**Exercise objective**
Pull each line containing "docs" from the data.

**Recorded data**
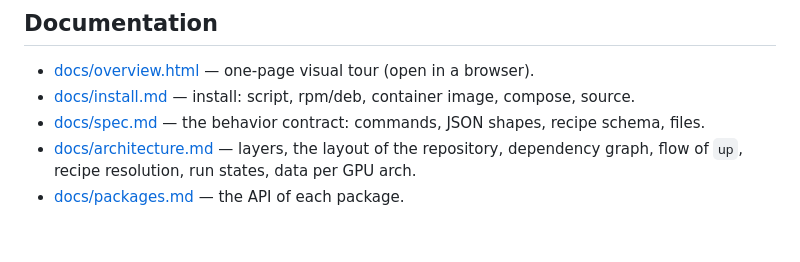
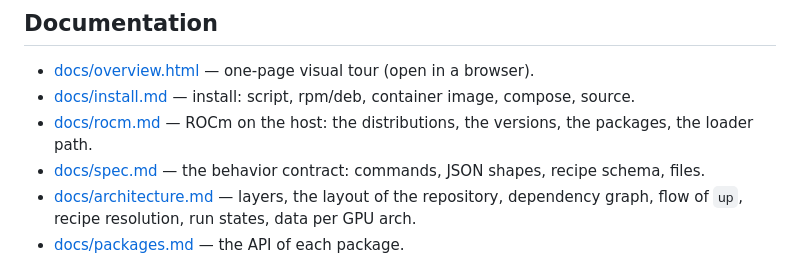
Before and after one commit to opengfx1030/bernie, a Markdown page: README.md, the part around the change. Rendered like a GitHub page; blank space fills up the shorter version.

Commit message:
docs: point at the ROCm page from the README

```diff
--- a/README.md
+++ b/README.md
@@ -113,6 +113,7 @@ each package is in [docs/packages.md](docs/packages.md).
 
 - [docs/overview.html](docs/overview.html) — one-page visual tour (open in a browser).
 - [docs/install.md](docs/install.md) — install: script, rpm/deb, container image, compose, source.
+- [docs/rocm.md](docs/rocm.md) — ROCm on the host: the distributions, the versions, the packages, the loader path.
 - [docs/spec.md](docs/spec.md) — the behavior contract: commands, JSON shapes, recipe schema, files.
 - [docs/architecture.md](docs/architecture.md) — layers, the layout of the repository, dependency graph, flow of `up`, recipe resolution, run states, data per GPU arch.
 - [docs/packages.md](docs/packages.md) — the API of each package.
```
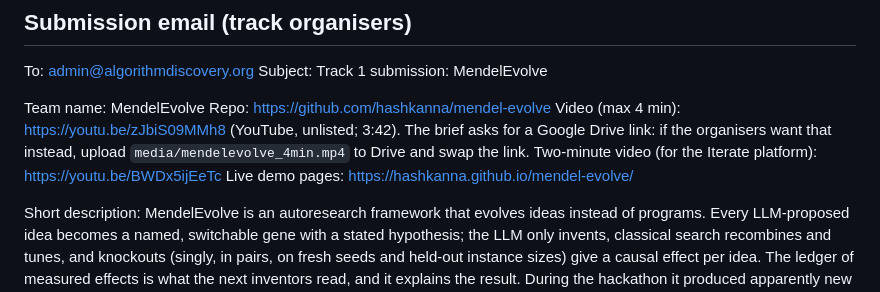
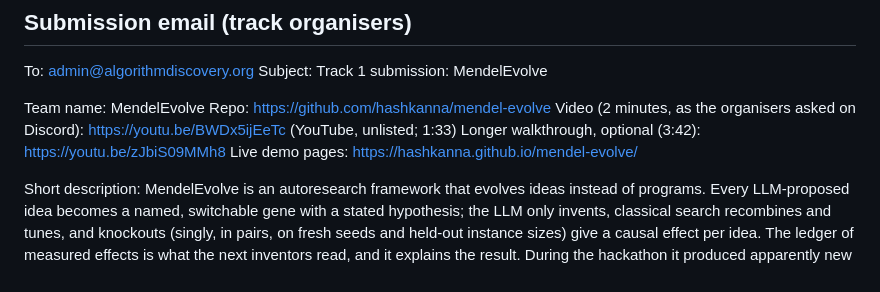
Before and after one commit to hashkanna/mendel-evolve, a Markdown page: PITCH.md, the part around the change. Drawn GitHub-style.

Commit message:
Submission email: lead with the 2-minute video (the organisers' limit)
Co-Authored-By: Claude Opus 5.5 <noreply@anthropic.com>
Claude-Session: https://claude.ai/code/session_01HSdx7AmrScJ1XGWL81HwQ7

```diff
--- a/PITCH.md
+++ b/PITCH.md
@@ -165,9 +165,8 @@ Subject: Track 1 submission: MendelEvolve
 
 Team name: MendelEvolve
 Repo: https://github.com/hashkanna/mendel-evolve
-Video (max 4 min): https://youtu.be/zJbiS09MMh8 (YouTube, unlisted; 3:42). The brief asks for a Google Drive link: if the organisers
-want that instead, upload `media/mendelevolve_4min.mp4` to Drive and swap the link.
-Two-minute video (for the Iterate platform): https://youtu.be/BWDx5ijEeTc
+Video (2 minutes, as the organisers asked on Discord): https://youtu.be/BWDx5ijEeTc (YouTube, unlisted; 1:33)
+Longer walkthrough, optional (3:42): https://youtu.be/zJbiS09MMh8
 Live demo pages: https://hashkanna.github.io/mendel-evolve/
 
 Short description: MendelEvolve is an autoresearch framework that evolves ideas instead of programs. Every
```
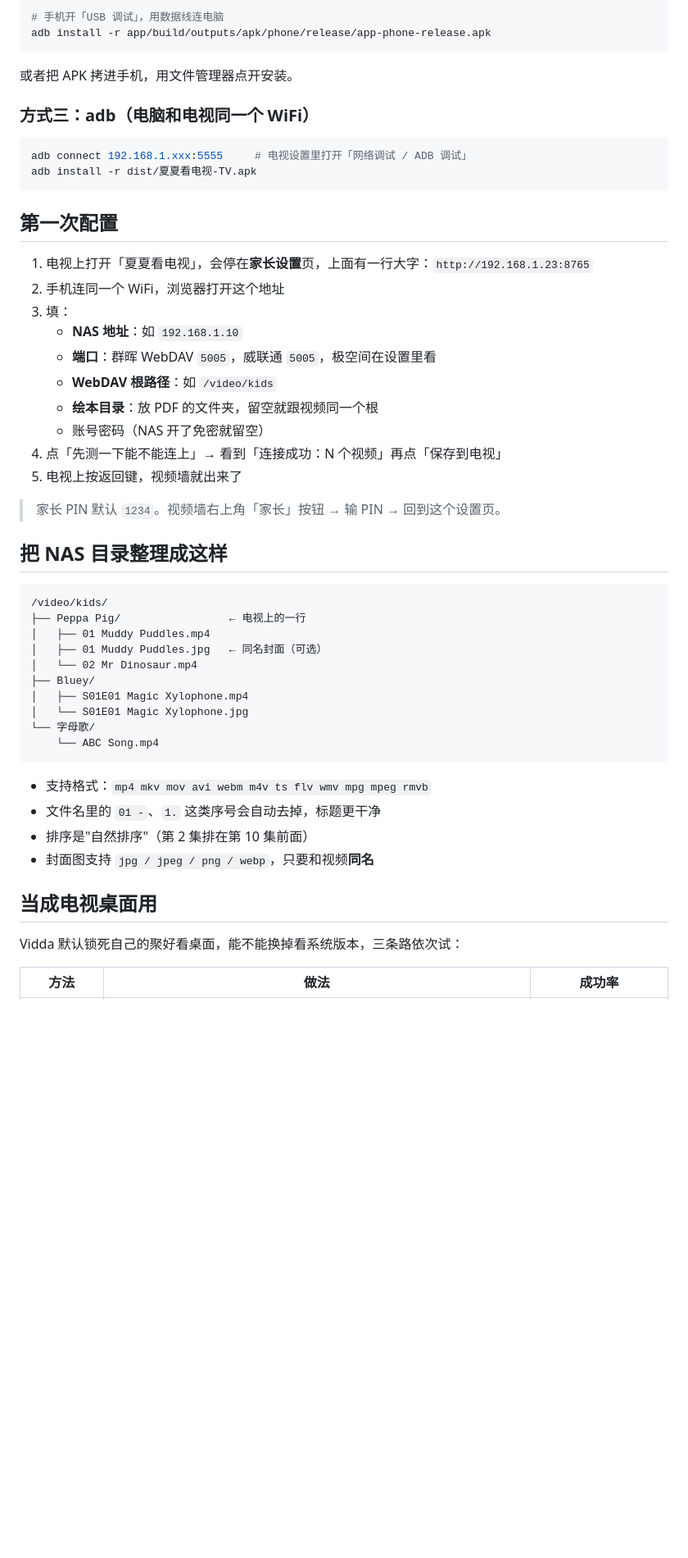
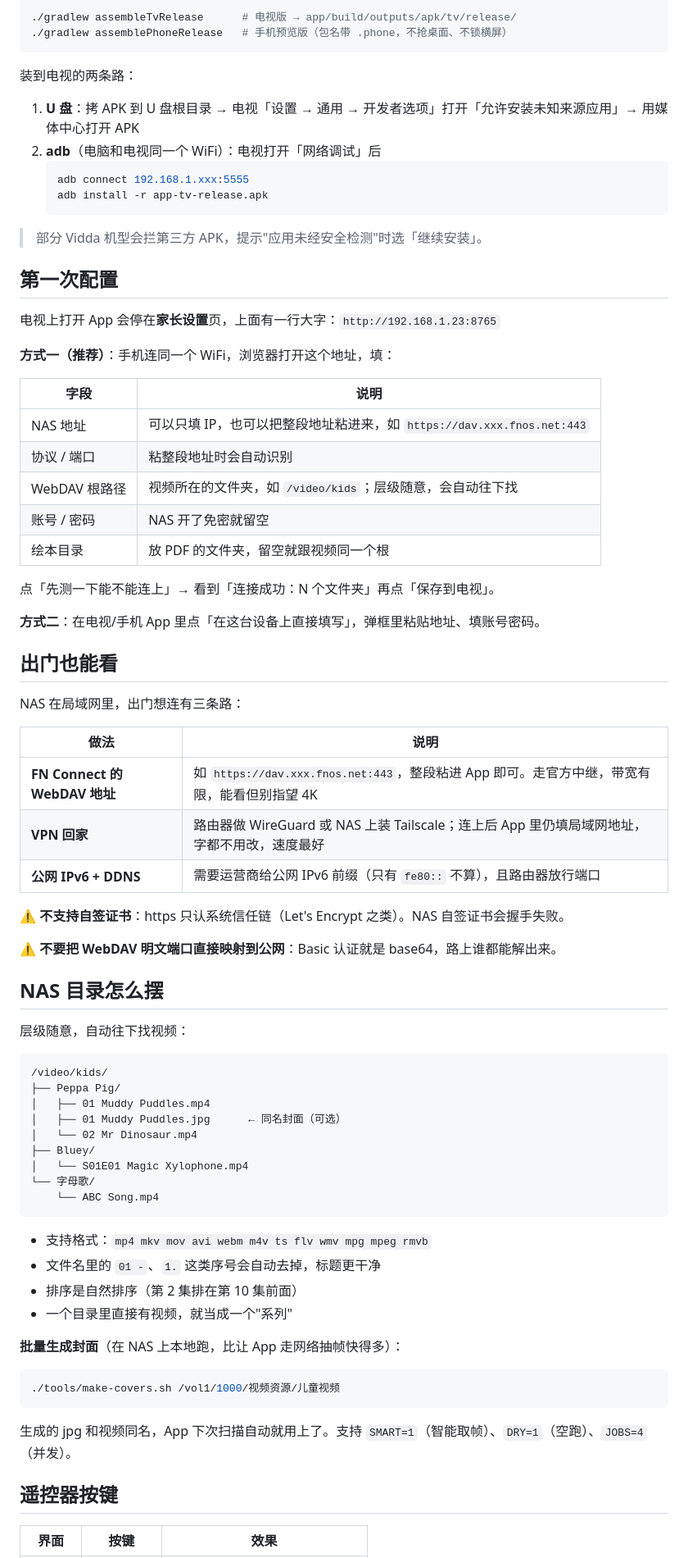
Before and after one commit to eaaajay/Kids-TV, a Markdown page: README.md, the part around one of its changes. Shown at 82% size. GitHub-like rendering; blank space fills up the shorter version.

````diff
--- a/README.md
+++ b/README.md
@@ -48,56 +31,82 @@
 
 ```bash
-# 手机开「USB 调试」，用数据线连电脑
-adb install -r app/build/outputs/apk/phone/release/app-phone-release.apk
+./gradlew assembleTvRelease      # 电视版 → app/build/outputs/apk/tv/release/
+./gradlew assemblePhoneRelease   # 手机预览版（包名带 .phone，不抢桌面、不锁横屏）
 ```
 
-或者把 APK 拷进手机，用文件管理器点开安装。
+装到电视的两条路：
 
-### 方式三：adb（电脑和电视同一个 WiFi）
+1. **U 盘**：拷 APK 到 U 盘根目录 → 电视「设置 → 通用 → 开发者选项」打开「允许安装未知来源应用」→ 用媒体中心打开 APK
+2. **adb**（电脑和电视同一个 WiFi）：电视打开「网络调试」后
+   ```bash
+   adb connect 192.168.1.xxx:5555
+   adb install -r app-tv-release.apk
+   ```
 
-```bash
-adb connect 192.168.1.xxx:5555     # 电视设置里打开「网络调试 / ADB 调试」
-adb install -r dist/夏夏看电视-TV.apk
-```
+> 部分 Vidda 机型会拦第三方 APK，提示"应用未经安全检测"时选「继续安装」。
 
 ## 第一次配置
 
-1. 电视上打开「夏夏看电视」，会停在**家长设置**页，上面有一行大字：`http://192.168.1.23:8765`
-2. 手机连同一个 WiFi，浏览器打开这个地址
-3. 填：
-   - **NAS 地址**：如 `192.168.1.10`
-   - **端口**：群晖 WebDAV `5005`，威联通 `5005`，极空间在设置里看
-   - **WebDAV 根路径**：如 `/video/kids`
-   - **绘本目录**：放 PDF 的文件夹，留空就跟视频同一个根
-   - 账号密码（NAS 开了免密就留空）
-4. 点「先测一下能不能连上」→ 看到「连接成功：N 个视频」再点「保存到电视」
-5. 电视上按返回键，视频墙就出来了
+电视上打开 App 会停在**家长设置**页，上面有一行大字：`http://192.168.1.23:8765`
 
-> 家长 PIN 默认 `1234`。视频墙右上角「家长」按钮 → 输 PIN → 回到这个设置页。
+**方式一（推荐）**：手机连同一个 WiFi，浏览器打开这个地址，填：
 
-## 把 NAS 目录整理成这样
+| 字段 | 说明 |
+|---|---|
+| NAS 地址 | 可以只填 IP，也可以把整段地址粘进来，如 `https://dav.xxx.fnos.net:443` |
+| 协议 / 端口 | 粘整段地址时会自动识别 |
+| WebDAV 根路径 | 视频所在的文件夹，如 `/video/kids`；层级随意，会自动往下找 |
+| 账号 / 密码 | NAS 开了免密就留空 |
+| 绘本目录 | 放 PDF 的文件夹，留空就跟视频同一个根 |
+
+点「先测一下能不能连上」→ 看到「连接成功：N 个文件夹」再点「保存到电视」。
+
+**方式二**：在电视/手机 App 里点「在这台设备上直接填写」，弹框里粘贴地址、填账号密码。
+
+## 出门也能看
+
+NAS 在局域网里，出门想连有三条路：
+
+| 做法 | 说明 |
+|---|---|
+| **FN Connect 的 WebDAV 地址** | 如 `https://dav.xxx.fnos.net:443`，整段粘进 App 即可。走官方中继，带宽有限，能看但别指望 4K |
+| **VPN 回家** | 路由器做 WireGuard 或 NAS 上装 Tailscale；连上后 App 里仍填局域网地址，字都不用改，速度最好 |
+| **公网 IPv6 + DDNS** | 需要运营商给公网 IPv6 前缀（只有 `fe80::` 不算），且路由器放行端口 |
+
+⚠️ **不支持自签证书**：https 只认系统信任链（Let's Encrypt 之类）。NAS 自签证书会握手失败。
+
+⚠️ **不要把 WebDAV 明文端口直接映射到公网**：Basic 认证就是 base64，路上谁都能解出来。
+
+## NAS 目录怎么摆
+
+层级随意，自动往下找视频：
 
 ```
 /video/kids/
-├── Peppa Pig/                 ← 电视上的一行
+├── Peppa Pig/
 │   ├── 01 Muddy Puddles.mp4
-│   ├── 01 Muddy Puddles.jpg   ← 同名封面（可选）
+│   ├── 01 Muddy Puddles.jpg      ← 同名封面（可选）
 │   └── 02 Mr Dinosaur.mp4
 ├── Bluey/
-│   ├── S01E01 Magic Xylophone.mp4
-│   └── S01E01 Magic Xylophone.jpg
+│   └── S01E01 Magic Xylophone.mp4
 └── 字母歌/
     └── ABC Song.mp4
 ```
 
 - 支持格式：`mp4 mkv mov avi webm m4v ts flv wmv mpg mpeg rmvb`
 - 文件名里的 `01 -`、`1.` 这类序号会自动去掉，标题更干净
-- 排序是"自然排序"（第 2 集排在第 10 集前面）
-- 封面图支持 `jpg / jpeg / png / webp`，只要和视频**同名**
+- 排序是自然排序（第 2 集排在第 10 集前面）
+- 一个目录里直接有视频，就当成一个"系列"
 
-## 当成电视桌面用
+**批量生成封面**（在 NAS 上本地跑，比让 App 走网络抽帧快得多）：
 
-Vidda 默认锁死自己的聚好看桌面，能不能换掉看系统版本，三条路依次试：
+```bash
+./tools/make-covers.sh /vol1/1000/视频资源/儿童视频
+```
 
-| 方法 | 做法 | 成功率 |
+生成的 jpg 和视频同名，App 下次扫描自动就用上了。支持 `SMART=1`（智能取帧）、`DRY=1`（空跑）、`JOBS=4`（并发）。
+
+## 遥控器按键
+
+| 界面 | 按键 | 效果 |
 |---|---|---|
````
Also changed, not shown: other parts of README.md (+53 -63 lines), docs/mock-watch.png (deleted), docs/screenshot-library.png (added), docs/screenshot-phone-setup.png (deleted), docs/screenshot-wall-demo.png (deleted).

**The answer**
docs: point at the ROCm page from the README
@@ -113,6 +113,7 @@ each package is in [docs/packages.md](docs/packages.md).
 - [docs/overview.html](docs/overview.html) — one-page visual tour (open in a browser).
 - [docs/install.md](docs/install.md) — install: script, rpm/deb, container image, compose, source.
+- [docs/rocm.md](docs/rocm.md) — ROCm on the host: the distributions, the versions, the packages, the loader path.
 - [docs/spec.md](docs/spec.md) — the behavior contract: commands, JSON shapes, recipe schema, files.
 - [docs/architecture.md](docs/architecture.md) — layers, the layout of the repository, dependency graph, flow of `up`, recipe resolution, run states, data per GPU arch.
 - [docs/packages.md](docs/packages.md) — the API of each package.
Also changed, not shown: other parts of README.md (+53 -63 lines), docs/mock-watch.png (deleted), docs/screenshot-library.png (added), docs/screenshot-phone-setup.png (deleted), docs/screenshot-wall-demo.png (deleted).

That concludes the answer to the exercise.